## DATA TO PROCESS
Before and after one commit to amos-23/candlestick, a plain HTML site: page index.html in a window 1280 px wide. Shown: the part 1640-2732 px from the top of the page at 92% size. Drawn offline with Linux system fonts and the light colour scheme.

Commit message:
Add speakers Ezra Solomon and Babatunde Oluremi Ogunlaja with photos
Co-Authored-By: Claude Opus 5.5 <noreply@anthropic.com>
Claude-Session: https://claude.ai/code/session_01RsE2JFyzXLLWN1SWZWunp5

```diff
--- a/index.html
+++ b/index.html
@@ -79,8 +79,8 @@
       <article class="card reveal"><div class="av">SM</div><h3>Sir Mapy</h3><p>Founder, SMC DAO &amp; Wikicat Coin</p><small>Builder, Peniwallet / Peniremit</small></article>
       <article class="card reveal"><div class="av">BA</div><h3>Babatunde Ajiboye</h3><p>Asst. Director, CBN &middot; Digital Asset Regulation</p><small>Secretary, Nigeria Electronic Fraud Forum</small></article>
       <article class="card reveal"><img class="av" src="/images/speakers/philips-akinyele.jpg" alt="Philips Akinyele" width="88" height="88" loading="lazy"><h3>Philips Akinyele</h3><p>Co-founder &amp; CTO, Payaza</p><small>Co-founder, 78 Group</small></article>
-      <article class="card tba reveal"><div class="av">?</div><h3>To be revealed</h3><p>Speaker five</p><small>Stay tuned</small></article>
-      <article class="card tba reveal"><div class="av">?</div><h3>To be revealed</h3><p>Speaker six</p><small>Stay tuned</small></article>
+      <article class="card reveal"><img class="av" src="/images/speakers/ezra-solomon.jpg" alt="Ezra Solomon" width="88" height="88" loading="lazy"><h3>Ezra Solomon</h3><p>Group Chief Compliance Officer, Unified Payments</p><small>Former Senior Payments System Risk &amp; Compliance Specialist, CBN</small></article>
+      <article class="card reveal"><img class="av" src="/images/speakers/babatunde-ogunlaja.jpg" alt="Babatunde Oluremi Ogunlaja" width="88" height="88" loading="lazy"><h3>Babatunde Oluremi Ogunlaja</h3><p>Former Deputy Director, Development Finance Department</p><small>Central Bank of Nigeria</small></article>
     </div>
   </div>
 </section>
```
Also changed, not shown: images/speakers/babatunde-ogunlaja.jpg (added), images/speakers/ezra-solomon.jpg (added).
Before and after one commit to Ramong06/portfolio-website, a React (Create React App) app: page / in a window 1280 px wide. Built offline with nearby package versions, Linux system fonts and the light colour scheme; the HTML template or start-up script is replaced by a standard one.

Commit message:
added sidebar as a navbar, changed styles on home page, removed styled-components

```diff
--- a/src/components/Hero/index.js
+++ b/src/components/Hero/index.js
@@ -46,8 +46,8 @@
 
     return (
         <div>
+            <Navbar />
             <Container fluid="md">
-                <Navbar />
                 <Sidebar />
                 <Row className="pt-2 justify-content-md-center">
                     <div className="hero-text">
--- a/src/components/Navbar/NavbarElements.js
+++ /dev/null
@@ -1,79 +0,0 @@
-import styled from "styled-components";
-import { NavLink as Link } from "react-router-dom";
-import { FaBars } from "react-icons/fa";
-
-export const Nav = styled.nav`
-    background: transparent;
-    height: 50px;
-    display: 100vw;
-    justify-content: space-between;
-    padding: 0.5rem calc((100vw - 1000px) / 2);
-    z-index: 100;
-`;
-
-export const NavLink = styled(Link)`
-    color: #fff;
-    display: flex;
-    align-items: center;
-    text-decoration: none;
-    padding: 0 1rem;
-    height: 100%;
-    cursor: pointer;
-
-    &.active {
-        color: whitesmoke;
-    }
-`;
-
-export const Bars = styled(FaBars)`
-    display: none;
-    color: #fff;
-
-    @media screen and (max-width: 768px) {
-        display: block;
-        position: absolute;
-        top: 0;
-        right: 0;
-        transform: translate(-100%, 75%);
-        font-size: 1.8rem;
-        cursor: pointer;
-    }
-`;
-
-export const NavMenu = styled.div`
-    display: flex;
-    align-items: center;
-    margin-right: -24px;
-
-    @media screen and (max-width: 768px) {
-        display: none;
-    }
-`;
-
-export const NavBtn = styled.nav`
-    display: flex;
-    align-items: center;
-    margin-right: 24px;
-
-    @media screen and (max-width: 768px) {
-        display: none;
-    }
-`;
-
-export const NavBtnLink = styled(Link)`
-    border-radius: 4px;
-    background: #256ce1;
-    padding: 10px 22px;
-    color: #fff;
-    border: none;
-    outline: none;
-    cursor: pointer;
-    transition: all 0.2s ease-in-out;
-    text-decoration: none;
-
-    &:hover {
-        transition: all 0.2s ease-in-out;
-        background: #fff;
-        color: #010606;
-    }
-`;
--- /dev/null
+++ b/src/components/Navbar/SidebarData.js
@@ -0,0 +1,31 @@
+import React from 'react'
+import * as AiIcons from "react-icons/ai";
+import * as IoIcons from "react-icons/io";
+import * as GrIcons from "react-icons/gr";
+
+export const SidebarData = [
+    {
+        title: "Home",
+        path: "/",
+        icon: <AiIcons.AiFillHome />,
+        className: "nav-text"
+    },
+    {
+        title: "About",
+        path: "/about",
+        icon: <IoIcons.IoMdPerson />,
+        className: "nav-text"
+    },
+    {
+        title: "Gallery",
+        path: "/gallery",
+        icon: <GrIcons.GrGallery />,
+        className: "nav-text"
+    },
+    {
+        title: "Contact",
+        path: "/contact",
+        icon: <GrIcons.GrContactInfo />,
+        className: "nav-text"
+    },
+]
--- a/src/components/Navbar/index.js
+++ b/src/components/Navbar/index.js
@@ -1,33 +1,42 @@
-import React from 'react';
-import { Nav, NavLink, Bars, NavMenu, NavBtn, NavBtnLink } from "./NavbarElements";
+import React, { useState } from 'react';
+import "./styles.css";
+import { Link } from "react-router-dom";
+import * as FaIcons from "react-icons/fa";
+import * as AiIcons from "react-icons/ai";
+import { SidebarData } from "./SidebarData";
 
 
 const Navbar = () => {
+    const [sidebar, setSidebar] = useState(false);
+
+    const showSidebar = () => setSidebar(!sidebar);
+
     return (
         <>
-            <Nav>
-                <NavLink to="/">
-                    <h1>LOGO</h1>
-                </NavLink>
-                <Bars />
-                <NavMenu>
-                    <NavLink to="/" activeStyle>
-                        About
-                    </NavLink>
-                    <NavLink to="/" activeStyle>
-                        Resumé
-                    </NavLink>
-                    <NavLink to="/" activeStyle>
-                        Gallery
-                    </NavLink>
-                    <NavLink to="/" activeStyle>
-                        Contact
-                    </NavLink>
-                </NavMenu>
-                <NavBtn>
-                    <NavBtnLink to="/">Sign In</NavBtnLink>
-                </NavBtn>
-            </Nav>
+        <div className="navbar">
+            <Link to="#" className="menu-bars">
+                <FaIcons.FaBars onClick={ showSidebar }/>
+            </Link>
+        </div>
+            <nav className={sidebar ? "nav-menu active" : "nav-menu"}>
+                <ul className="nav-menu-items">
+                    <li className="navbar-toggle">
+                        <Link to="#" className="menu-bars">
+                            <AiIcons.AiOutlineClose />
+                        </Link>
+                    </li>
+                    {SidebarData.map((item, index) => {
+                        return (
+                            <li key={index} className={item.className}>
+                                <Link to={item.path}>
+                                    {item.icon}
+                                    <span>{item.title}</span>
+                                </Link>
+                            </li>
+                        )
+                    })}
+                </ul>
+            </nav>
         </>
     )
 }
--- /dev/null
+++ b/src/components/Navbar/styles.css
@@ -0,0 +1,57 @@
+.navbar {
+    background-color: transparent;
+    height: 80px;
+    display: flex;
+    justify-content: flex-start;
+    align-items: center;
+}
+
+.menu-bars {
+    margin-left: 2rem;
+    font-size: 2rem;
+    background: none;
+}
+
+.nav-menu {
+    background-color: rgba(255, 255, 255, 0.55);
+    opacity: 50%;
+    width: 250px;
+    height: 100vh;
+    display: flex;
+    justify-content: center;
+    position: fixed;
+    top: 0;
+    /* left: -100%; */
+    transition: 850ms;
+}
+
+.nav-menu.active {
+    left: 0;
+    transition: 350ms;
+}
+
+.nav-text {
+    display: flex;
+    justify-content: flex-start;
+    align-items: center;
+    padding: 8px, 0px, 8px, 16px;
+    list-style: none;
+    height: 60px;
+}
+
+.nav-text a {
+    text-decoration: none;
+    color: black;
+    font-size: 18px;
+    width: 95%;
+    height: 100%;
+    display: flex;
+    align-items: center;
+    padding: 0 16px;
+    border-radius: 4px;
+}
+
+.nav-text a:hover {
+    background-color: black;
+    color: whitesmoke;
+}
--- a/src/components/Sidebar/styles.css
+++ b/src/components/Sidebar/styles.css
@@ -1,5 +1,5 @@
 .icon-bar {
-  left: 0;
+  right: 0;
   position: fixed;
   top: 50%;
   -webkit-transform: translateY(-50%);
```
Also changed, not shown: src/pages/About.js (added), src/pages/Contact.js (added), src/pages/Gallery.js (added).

## TASK BRIEF
The result should be every line of the material that contains the word "ease", so copy those lines.

## TASK RESULT
-    transition: all 0.2s ease-in-out;
-        transition: all 0.2s ease-in-out;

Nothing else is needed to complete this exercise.